**Problem to work on**
Give the data again exactly as written, without any of its pictures.

**Supplied records**
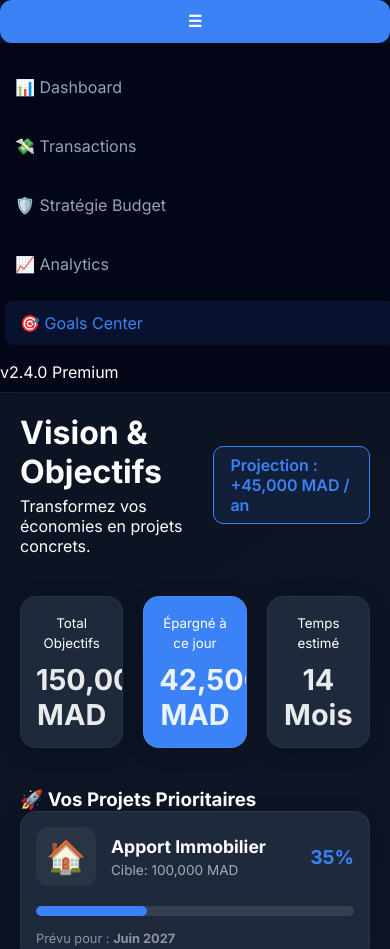
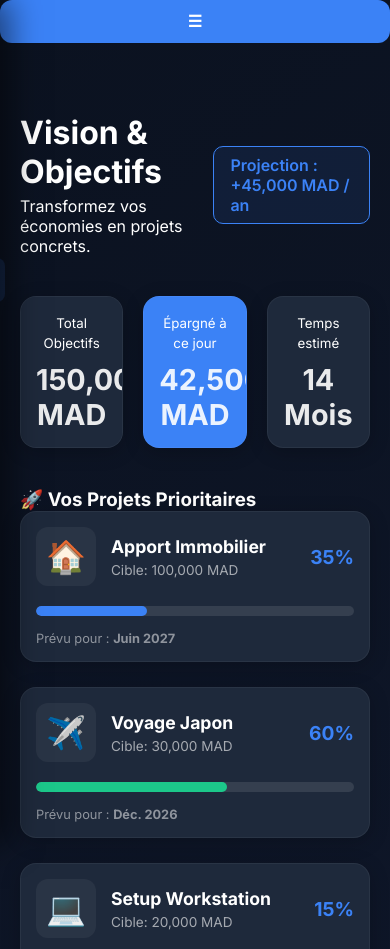
Before and after one commit to Mohammed-Tazi/budget-manager, a website: page frontend/goals.html in a window 390 px wide. Shown: the top 949 px of the page. Drawn offline with Linux system fonts and the light colour scheme.

Commit message:
projet final

```diff
--- a/frontend/app.css
+++ b/frontend/app.css
@@ -562,3 +562,27 @@ input, button {
     padding: 15px;
     overflow-x: auto; /* Permet aux tableaux de défiler si trop larges */
 }
+@media (max-width: 768px) {
+    .sidebar {
+        position: fixed;
+        top: 0;
+        left: -260px; /* Caché par défaut à gauche */
+        width: 260px;
+        height: 100vh;
+        transition: 0.3s ease-in-out;
+        z-index: 2000;
+        box-shadow: 10px 0 30px rgba(0,0,0,0.5);
+    }
+
+    /* Cette classe sera ajoutée/retirée par le bouton Burger */
+    .nav-open .sidebar {
+        left: 0;
+    }
+
+    /* Ajustement du contenu principal pour ne pas être caché */
+    .main {
+        margin-left: 0 !important;
+        width: 100% !important;
+        padding-top: 70px; /* Laisse de la place pour le bouton burger fixe */
+    }
+}
```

**Response area**
Before and after one commit to Mohammed-Tazi/budget-manager, a website: page frontend/goals.html in a window 390 px wide. Shown: the top 949 px of the page. Drawn offline with Linux system fonts and the light colour scheme.

Commit message:
projet final

```diff
--- a/frontend/app.css
+++ b/frontend/app.css
@@ -562,3 +562,27 @@ input, button {
     padding: 15px;
     overflow-x: auto; /* Permet aux tableaux de défiler si trop larges */
 }
+@media (max-width: 768px) {
+    .sidebar {
+        position: fixed;
+        top: 0;
+        left: -260px; /* Caché par défaut à gauche */
+        width: 260px;
+        height: 100vh;
+        transition: 0.3s ease-in-out;
+        z-index: 2000;
+        box-shadow: 10px 0 30px rgba(0,0,0,0.5);
+    }
+
+    /* Cette classe sera ajoutée/retirée par le bouton Burger */
+    .nav-open .sidebar {
+        left: 0;
+    }
+
+    /* Ajustement du contenu principal pour ne pas être caché */
+    .main {
+        margin-left: 0 !important;
+        width: 100% !important;
+        padding-top: 70px; /* Laisse de la place pour le bouton burger fixe */
+    }
+}
```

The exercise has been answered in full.